*Action item*: Look below for the line that contains "Generate docs/overlay.png from", then copy it and each following line exactly, through and including the line that contains "overlay with LIT".

Change detection data:
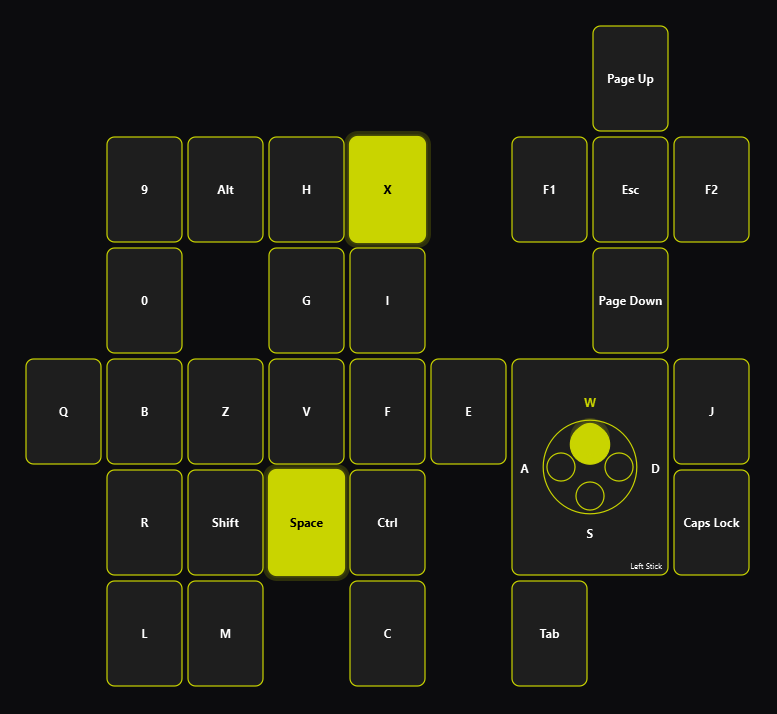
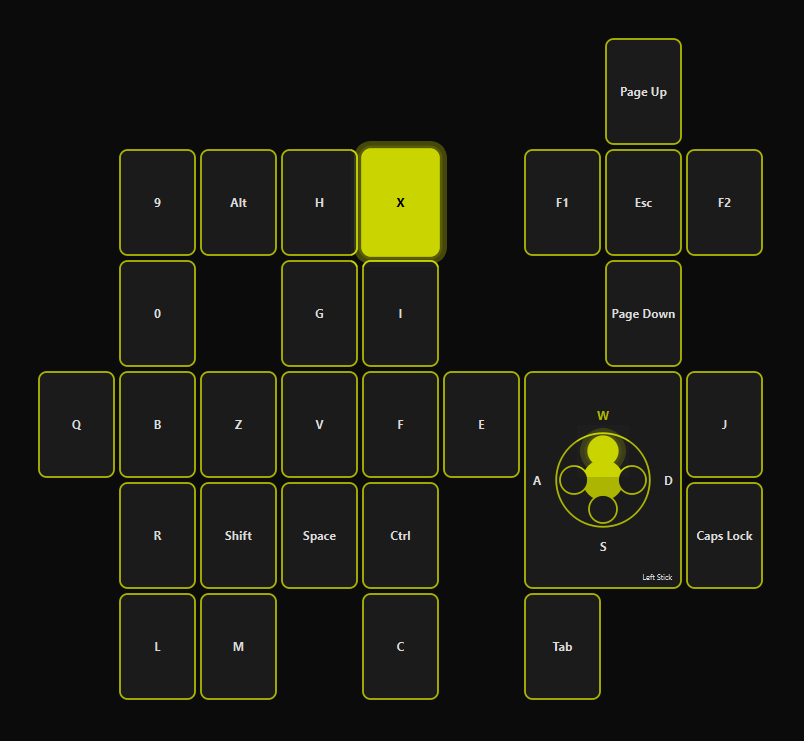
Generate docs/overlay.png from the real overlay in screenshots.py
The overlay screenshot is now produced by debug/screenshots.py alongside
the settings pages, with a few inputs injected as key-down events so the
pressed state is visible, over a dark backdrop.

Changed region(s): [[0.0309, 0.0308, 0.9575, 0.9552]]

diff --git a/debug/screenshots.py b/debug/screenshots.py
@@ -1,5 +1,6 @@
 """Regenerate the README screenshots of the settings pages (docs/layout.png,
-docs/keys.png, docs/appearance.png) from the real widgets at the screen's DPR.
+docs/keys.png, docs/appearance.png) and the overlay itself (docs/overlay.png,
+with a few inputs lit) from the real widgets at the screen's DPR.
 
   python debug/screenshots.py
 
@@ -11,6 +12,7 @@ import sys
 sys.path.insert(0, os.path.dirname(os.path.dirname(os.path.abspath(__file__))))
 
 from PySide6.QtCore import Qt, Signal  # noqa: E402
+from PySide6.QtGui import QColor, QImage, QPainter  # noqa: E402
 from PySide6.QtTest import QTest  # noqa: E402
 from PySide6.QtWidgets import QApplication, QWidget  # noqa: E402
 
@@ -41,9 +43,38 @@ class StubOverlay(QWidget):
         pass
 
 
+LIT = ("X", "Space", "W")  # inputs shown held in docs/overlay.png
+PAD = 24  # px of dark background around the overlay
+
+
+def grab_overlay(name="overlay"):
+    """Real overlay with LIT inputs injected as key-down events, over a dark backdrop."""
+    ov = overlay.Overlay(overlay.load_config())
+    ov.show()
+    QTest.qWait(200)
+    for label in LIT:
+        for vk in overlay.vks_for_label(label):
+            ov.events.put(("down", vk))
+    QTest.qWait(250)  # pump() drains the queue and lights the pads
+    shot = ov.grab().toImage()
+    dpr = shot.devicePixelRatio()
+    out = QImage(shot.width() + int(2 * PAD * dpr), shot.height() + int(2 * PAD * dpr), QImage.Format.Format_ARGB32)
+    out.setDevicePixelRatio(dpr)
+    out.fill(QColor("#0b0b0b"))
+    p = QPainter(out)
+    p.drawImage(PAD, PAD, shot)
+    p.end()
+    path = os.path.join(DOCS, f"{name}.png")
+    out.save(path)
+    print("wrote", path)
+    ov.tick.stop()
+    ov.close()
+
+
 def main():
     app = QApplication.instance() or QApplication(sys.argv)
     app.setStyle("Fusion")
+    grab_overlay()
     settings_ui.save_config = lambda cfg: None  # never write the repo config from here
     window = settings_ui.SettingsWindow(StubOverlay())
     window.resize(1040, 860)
--
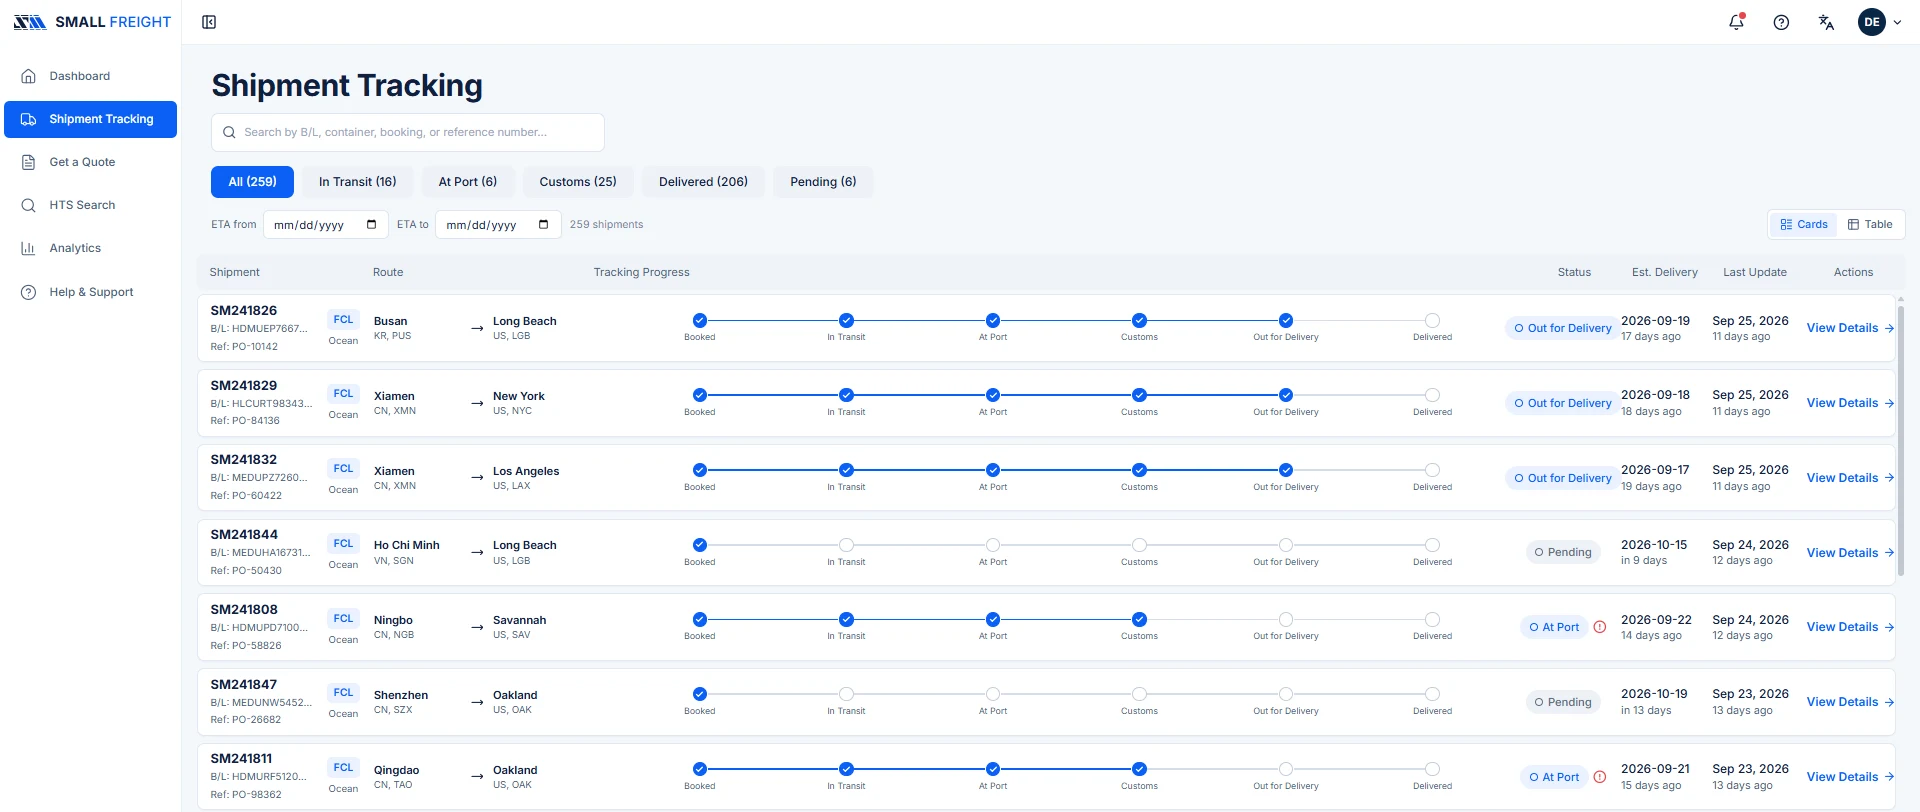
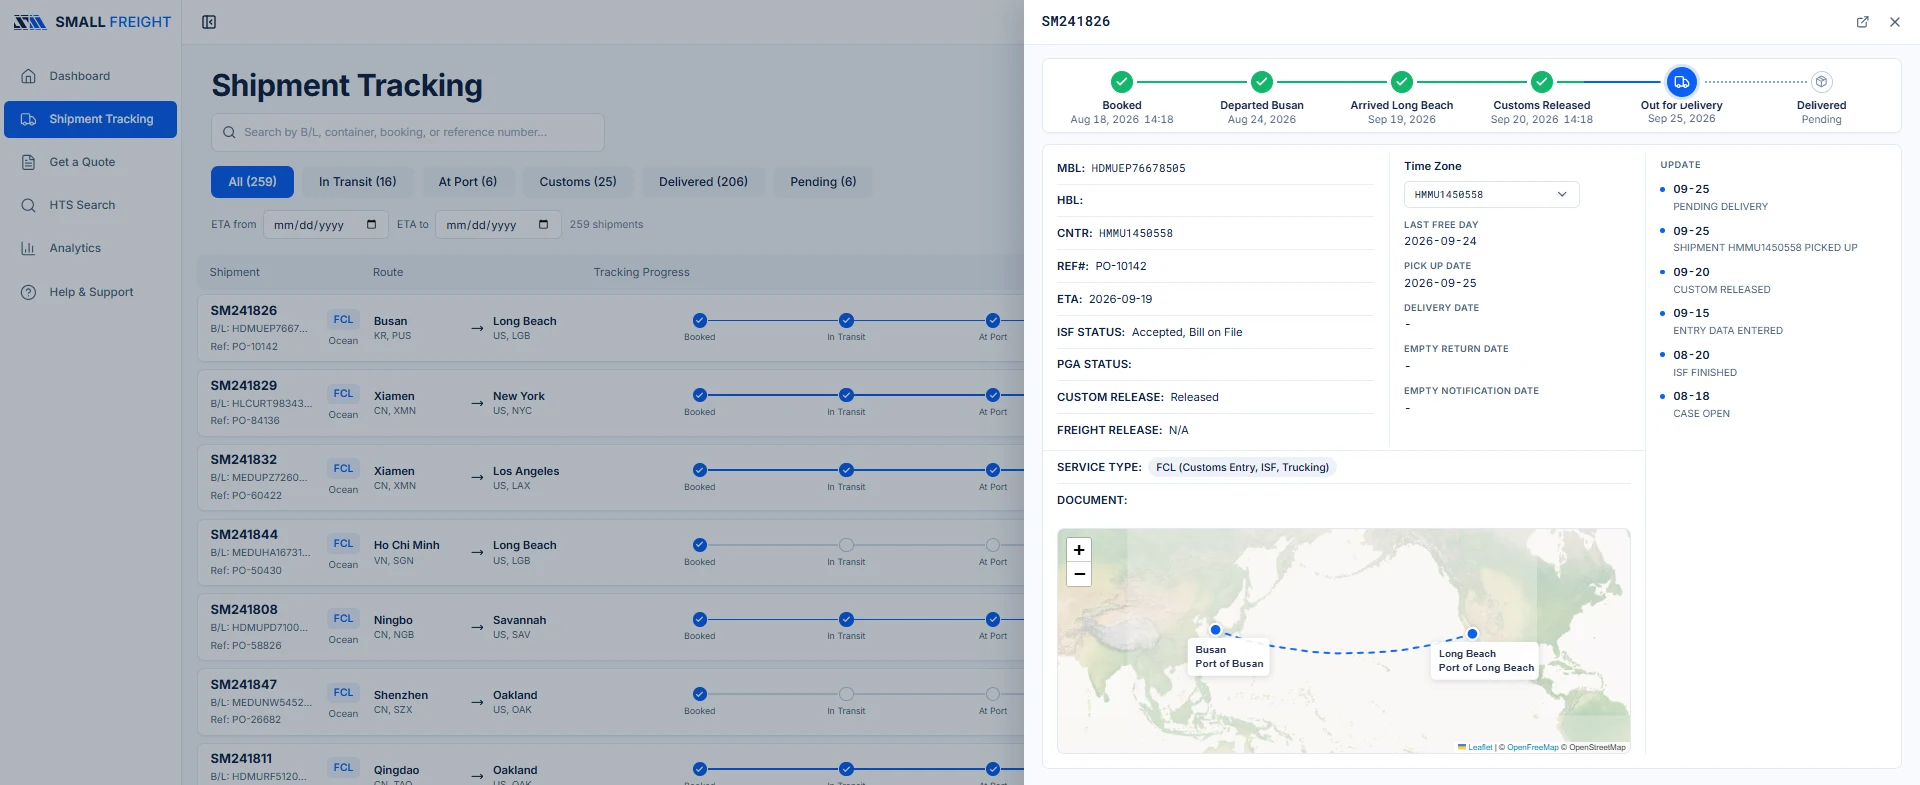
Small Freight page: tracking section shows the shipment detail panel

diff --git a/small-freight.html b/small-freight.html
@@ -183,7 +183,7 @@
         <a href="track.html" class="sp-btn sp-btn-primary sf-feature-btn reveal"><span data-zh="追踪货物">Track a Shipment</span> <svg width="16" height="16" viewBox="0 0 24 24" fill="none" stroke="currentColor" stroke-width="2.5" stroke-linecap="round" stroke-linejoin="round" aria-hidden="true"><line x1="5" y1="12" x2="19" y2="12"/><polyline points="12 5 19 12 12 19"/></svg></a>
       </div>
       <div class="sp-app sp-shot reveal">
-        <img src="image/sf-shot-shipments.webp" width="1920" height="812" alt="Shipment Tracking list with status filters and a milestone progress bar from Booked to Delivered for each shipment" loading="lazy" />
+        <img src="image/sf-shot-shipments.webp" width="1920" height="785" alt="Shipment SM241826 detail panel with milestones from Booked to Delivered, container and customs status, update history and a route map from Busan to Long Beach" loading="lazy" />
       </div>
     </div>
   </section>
...
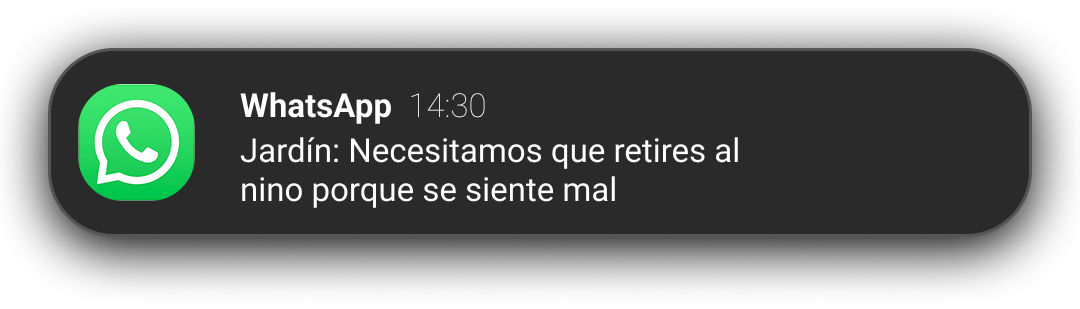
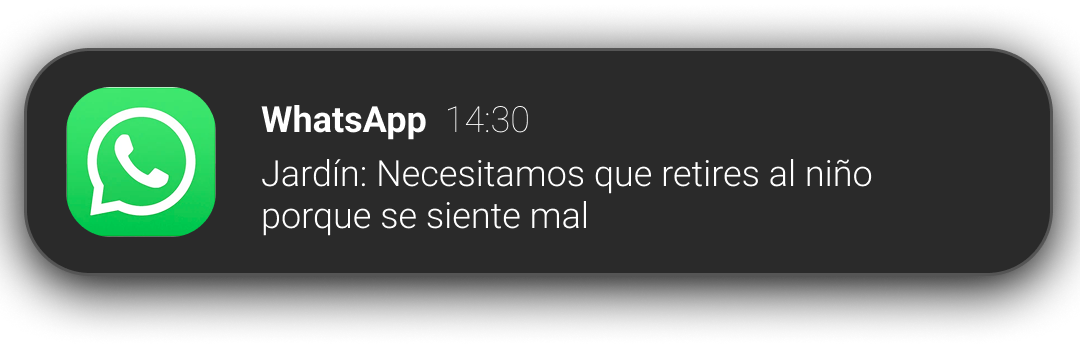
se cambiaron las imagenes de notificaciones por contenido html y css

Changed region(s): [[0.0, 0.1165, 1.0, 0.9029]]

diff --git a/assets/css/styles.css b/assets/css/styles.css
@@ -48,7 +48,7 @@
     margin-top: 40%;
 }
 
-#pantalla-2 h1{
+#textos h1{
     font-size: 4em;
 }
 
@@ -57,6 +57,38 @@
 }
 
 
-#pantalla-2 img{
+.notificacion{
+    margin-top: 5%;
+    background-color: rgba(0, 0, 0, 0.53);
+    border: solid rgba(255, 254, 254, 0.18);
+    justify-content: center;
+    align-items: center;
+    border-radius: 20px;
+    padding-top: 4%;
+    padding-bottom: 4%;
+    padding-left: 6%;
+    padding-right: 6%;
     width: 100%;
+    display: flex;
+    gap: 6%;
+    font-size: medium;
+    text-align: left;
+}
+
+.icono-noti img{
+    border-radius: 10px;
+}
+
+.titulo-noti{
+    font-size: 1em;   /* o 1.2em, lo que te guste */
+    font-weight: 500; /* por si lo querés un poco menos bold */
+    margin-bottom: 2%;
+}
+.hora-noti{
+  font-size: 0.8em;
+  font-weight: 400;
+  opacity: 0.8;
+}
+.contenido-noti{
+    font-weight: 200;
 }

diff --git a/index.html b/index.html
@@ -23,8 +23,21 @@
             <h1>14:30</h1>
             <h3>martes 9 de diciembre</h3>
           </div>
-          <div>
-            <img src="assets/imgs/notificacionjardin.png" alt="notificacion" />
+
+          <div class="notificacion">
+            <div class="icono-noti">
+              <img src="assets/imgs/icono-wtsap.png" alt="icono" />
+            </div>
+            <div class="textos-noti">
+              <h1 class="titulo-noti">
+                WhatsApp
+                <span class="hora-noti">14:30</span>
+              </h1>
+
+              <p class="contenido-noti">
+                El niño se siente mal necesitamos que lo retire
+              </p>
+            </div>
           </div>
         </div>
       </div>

*Task solution*:
Generate docs/overlay.png from the real overlay in screenshots.py
The overlay screenshot is now produced by debug/screenshots.py alongside
the settings pages, with a few inputs injected as key-down events so the
pressed state is visible, over a dark backdrop.

Changed region(s): [[0.0309, 0.0308, 0.9575, 0.9552]]

diff --git a/debug/screenshots.py b/debug/screenshots.py
@@ -1,5 +1,6 @@
 """Regenerate the README screenshots of the settings pages (docs/layout.png,
-docs/keys.png, docs/appearance.png) from the real widgets at the screen's DPR.
+docs/keys.png, docs/appearance.png) and the overlay itself (docs/overlay.png,
+with a few inputs lit) from the real widgets at the screen's DPR.
 
   python debug/screenshots.py
 
@@ -11,6 +12,7 @@ import sys
 sys.path.insert(0, os.path.dirname(os.path.dirname(os.path.abspath(__file__))))
 
 from PySide6.QtCore import Qt, Signal  # noqa: E402
+from PySide6.QtGui import QColor, QImage, QPainter  # noqa: E402
 from PySide6.QtTest import QTest  # noqa: E402
 from PySide6.QtWidgets import QApplication, QWidget  # noqa: E402
 
@@ -41,9 +43,38 @@ class StubOverlay(QWidget):
         pass
 
 
+LIT = ("X", "Space", "W")  # inputs shown held in docs/overlay.png
+PAD = 24  # px of dark background around the overlay
+
+
+def grab_overlay(name="overlay"):
+    """Real overlay with LIT inputs injected as key-down events, over a dark backdrop."""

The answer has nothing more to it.